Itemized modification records

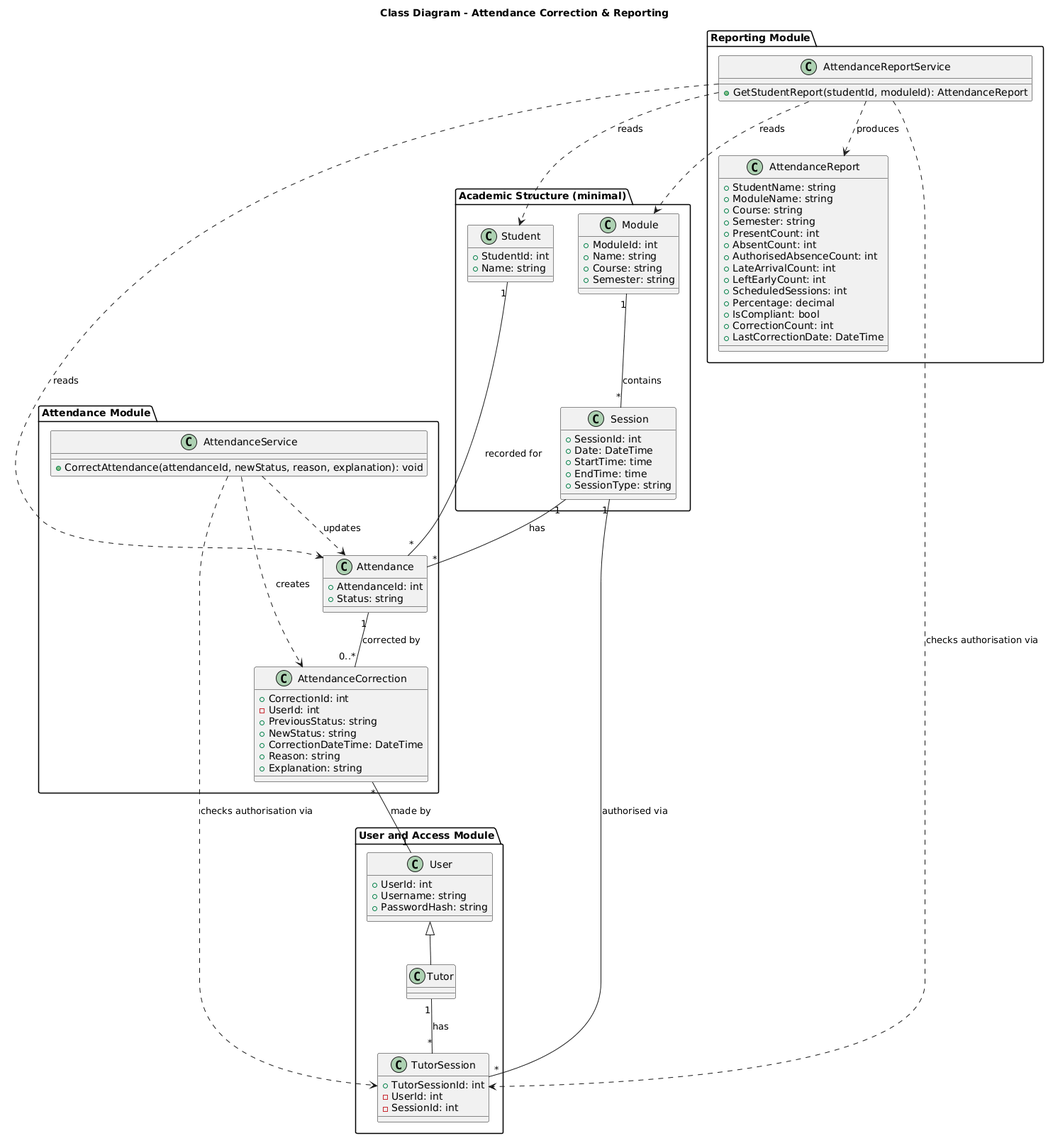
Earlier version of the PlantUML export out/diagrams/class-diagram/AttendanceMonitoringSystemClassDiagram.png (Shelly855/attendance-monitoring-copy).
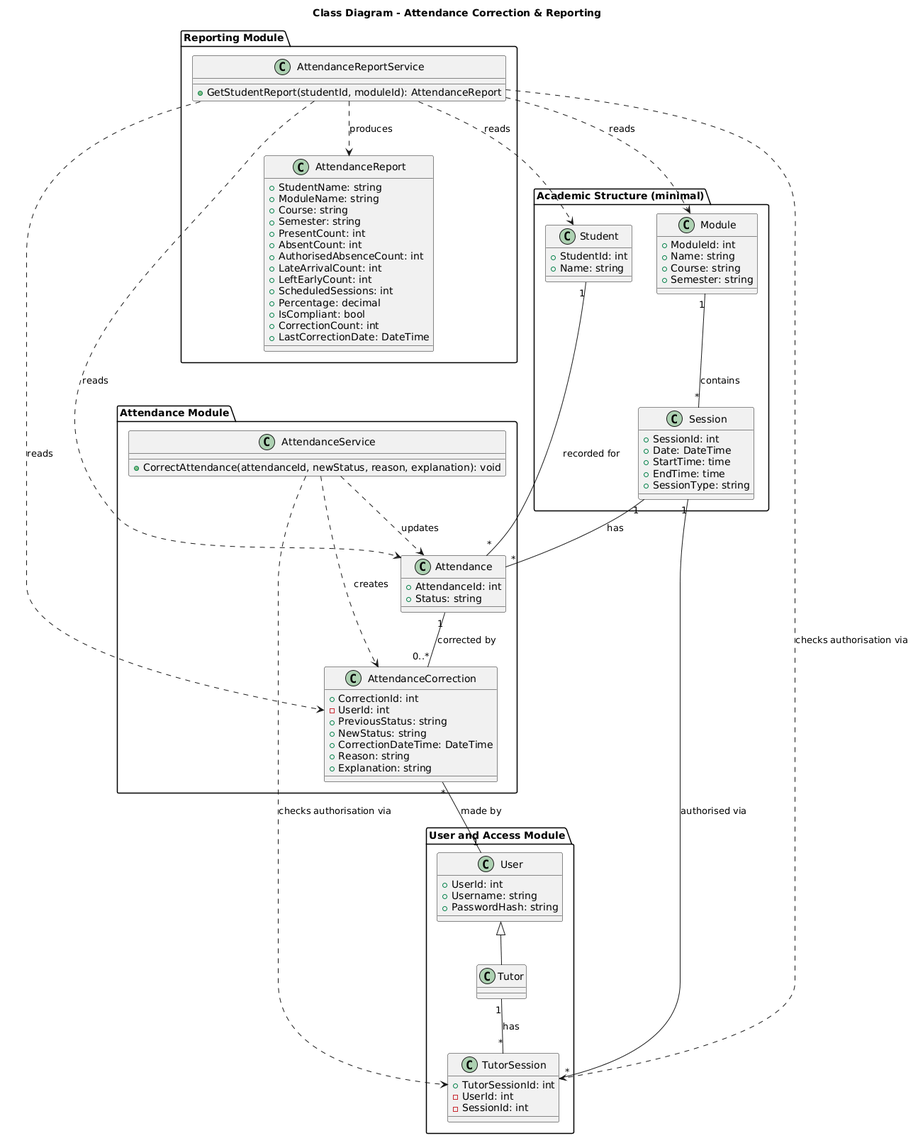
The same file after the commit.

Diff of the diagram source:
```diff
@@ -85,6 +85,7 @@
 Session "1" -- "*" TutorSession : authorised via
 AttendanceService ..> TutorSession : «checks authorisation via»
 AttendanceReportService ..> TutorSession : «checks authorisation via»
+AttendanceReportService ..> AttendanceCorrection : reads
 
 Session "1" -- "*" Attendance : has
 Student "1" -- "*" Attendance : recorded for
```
...
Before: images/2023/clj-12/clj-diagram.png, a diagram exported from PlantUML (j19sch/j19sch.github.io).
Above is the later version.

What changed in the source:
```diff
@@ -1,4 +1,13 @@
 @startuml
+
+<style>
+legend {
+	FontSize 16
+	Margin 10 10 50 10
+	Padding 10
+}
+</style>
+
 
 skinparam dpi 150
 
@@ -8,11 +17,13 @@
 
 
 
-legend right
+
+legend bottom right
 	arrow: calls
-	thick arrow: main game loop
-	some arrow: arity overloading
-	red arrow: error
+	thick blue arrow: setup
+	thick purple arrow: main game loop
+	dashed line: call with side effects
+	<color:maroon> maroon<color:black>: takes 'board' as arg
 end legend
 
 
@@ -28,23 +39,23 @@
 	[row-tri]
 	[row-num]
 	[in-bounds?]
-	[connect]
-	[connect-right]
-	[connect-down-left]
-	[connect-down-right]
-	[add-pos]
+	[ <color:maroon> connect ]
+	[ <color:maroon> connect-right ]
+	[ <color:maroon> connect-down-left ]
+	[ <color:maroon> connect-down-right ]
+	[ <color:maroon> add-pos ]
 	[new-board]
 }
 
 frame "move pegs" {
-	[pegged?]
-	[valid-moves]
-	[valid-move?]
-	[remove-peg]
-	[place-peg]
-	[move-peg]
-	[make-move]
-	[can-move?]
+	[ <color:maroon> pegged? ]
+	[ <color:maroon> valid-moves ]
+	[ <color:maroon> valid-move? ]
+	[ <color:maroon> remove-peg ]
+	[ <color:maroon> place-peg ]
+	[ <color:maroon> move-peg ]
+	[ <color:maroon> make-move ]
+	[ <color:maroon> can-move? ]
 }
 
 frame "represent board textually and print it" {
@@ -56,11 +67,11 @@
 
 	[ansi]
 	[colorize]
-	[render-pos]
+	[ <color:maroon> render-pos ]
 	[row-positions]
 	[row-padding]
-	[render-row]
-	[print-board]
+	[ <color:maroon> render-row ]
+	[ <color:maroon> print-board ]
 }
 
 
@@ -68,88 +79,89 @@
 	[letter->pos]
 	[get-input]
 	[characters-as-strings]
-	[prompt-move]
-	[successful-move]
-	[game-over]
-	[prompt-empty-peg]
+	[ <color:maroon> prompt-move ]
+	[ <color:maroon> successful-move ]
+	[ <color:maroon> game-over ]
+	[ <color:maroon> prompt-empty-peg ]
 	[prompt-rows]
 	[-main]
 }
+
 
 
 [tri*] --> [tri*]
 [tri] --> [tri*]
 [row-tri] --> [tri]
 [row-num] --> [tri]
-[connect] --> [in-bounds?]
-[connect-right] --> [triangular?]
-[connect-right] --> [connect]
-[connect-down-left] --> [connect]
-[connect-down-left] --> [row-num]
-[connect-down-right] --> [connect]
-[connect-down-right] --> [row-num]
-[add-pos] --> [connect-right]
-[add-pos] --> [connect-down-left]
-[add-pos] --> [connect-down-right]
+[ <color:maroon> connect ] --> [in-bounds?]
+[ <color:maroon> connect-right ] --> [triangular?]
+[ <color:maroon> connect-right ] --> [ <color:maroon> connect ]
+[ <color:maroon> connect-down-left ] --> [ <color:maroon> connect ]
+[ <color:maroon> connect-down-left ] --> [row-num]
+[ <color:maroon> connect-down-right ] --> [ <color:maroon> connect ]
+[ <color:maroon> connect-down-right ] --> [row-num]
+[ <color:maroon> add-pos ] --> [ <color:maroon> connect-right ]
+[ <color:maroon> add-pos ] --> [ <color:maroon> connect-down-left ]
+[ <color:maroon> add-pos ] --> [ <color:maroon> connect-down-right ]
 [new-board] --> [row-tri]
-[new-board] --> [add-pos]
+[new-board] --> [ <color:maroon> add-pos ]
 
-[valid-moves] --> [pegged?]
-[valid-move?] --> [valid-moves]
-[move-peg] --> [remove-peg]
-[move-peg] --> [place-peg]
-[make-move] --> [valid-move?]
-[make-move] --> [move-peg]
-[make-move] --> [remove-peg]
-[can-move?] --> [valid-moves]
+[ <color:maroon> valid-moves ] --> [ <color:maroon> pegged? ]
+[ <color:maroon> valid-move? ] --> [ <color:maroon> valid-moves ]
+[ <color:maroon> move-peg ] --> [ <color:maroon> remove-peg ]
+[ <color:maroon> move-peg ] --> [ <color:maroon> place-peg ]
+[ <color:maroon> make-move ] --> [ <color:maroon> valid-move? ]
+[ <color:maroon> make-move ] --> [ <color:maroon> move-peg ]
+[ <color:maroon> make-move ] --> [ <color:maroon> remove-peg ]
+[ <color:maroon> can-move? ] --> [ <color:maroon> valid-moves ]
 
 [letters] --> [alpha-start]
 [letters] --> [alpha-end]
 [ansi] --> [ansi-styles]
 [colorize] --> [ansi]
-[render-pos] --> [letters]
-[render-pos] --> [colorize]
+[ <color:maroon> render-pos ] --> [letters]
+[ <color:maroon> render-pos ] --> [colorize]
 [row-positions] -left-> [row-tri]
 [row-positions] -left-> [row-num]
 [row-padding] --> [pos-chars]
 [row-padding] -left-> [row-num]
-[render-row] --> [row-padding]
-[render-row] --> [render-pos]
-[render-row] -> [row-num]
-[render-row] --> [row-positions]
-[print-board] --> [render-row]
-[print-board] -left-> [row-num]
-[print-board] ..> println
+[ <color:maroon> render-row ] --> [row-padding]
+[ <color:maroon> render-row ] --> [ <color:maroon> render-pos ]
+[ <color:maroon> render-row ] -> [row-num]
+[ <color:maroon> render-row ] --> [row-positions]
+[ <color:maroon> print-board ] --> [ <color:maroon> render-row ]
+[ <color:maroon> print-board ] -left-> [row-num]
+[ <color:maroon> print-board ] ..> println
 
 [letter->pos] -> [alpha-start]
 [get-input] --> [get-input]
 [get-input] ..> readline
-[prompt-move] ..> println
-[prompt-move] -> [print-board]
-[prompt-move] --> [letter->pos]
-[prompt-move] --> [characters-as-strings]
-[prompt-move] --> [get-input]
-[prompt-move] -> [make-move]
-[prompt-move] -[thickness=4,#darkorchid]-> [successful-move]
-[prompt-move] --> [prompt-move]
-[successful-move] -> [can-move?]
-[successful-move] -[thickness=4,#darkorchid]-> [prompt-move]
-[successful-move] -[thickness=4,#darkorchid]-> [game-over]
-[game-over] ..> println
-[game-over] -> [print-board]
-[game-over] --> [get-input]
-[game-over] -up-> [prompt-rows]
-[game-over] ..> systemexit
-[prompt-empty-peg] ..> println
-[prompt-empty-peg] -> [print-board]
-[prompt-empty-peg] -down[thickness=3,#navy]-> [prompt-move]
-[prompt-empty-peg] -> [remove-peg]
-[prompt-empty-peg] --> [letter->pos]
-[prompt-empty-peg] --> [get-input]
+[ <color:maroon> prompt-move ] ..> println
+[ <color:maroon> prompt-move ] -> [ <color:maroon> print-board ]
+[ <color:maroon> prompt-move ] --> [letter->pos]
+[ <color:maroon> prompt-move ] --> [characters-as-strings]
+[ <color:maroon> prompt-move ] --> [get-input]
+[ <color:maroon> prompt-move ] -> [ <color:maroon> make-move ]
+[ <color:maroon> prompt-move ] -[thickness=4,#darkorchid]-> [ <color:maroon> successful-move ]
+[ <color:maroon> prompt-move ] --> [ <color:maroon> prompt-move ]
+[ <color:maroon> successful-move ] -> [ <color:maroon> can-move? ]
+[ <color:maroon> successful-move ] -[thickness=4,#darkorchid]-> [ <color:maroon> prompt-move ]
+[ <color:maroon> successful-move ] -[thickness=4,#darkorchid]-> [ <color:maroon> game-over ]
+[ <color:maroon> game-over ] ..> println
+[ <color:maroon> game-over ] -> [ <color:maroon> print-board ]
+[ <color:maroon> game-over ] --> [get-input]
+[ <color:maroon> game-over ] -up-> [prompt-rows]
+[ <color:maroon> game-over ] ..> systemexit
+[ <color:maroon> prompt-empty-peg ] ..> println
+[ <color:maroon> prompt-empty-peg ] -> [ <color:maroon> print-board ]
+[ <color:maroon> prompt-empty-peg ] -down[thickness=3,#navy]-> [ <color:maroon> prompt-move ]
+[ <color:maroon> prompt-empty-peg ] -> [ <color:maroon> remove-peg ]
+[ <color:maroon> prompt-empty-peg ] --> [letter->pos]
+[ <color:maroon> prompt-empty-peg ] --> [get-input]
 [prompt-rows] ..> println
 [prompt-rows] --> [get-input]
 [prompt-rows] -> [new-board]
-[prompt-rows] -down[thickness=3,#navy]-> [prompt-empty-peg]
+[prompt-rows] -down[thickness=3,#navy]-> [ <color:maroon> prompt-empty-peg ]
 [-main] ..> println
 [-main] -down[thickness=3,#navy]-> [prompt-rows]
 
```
...
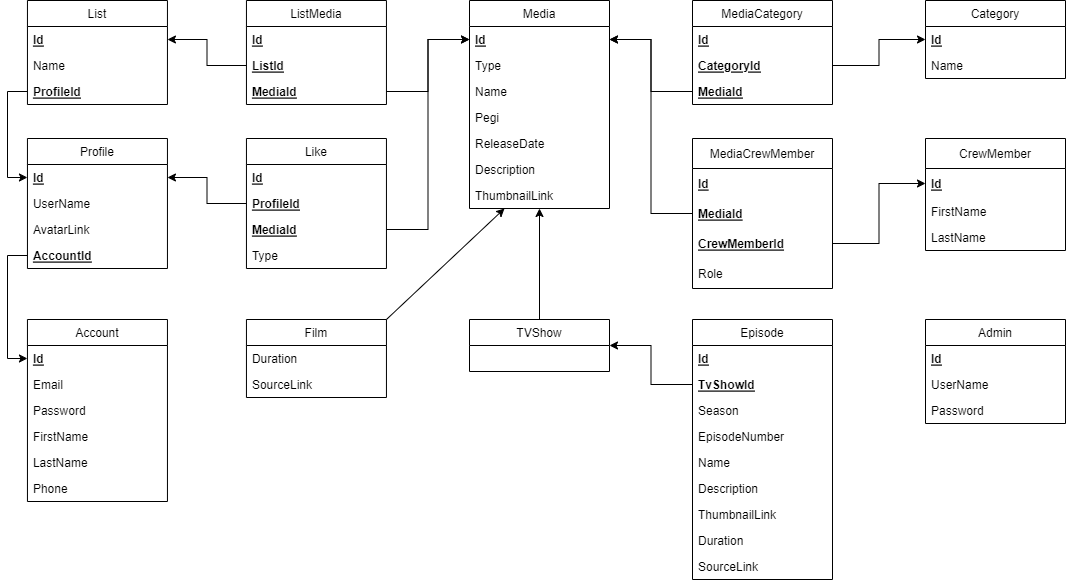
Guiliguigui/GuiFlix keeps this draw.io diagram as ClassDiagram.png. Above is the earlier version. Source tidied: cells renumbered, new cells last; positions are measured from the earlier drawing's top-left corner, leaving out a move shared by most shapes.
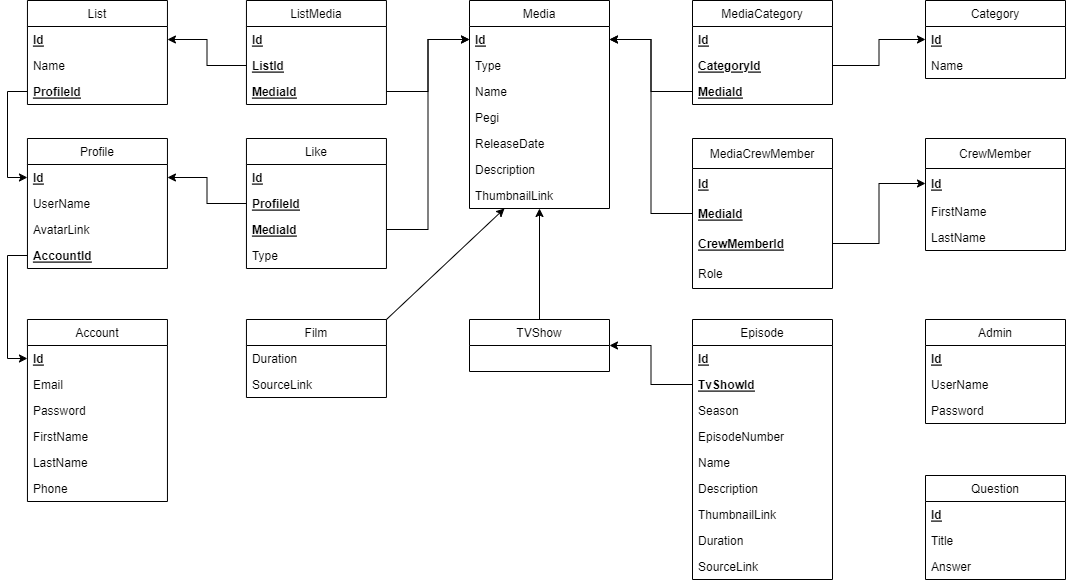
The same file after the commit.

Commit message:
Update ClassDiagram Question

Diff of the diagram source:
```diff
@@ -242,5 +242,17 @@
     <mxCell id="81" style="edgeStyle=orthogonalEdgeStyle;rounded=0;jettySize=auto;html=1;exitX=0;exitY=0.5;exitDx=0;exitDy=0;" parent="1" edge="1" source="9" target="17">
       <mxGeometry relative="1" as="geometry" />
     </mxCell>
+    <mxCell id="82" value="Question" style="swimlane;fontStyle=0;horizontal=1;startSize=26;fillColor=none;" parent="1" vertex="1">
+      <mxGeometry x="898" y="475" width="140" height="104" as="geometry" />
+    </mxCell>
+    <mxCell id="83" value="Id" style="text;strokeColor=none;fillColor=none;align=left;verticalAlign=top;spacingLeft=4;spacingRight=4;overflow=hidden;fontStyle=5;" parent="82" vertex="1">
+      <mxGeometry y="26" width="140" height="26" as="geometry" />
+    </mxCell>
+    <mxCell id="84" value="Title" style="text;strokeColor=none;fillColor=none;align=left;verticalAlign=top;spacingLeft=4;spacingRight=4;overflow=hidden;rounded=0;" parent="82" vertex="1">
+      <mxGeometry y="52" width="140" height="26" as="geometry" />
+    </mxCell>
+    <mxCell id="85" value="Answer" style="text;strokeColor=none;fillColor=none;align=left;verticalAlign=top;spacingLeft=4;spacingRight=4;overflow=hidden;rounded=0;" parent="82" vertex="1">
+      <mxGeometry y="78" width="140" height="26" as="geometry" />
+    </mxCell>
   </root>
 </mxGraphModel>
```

**What you will do**. Tally the lines of the entries above that hold the word "darkorchid"; the number is the whole answer.

**Solution to this exercise**. 6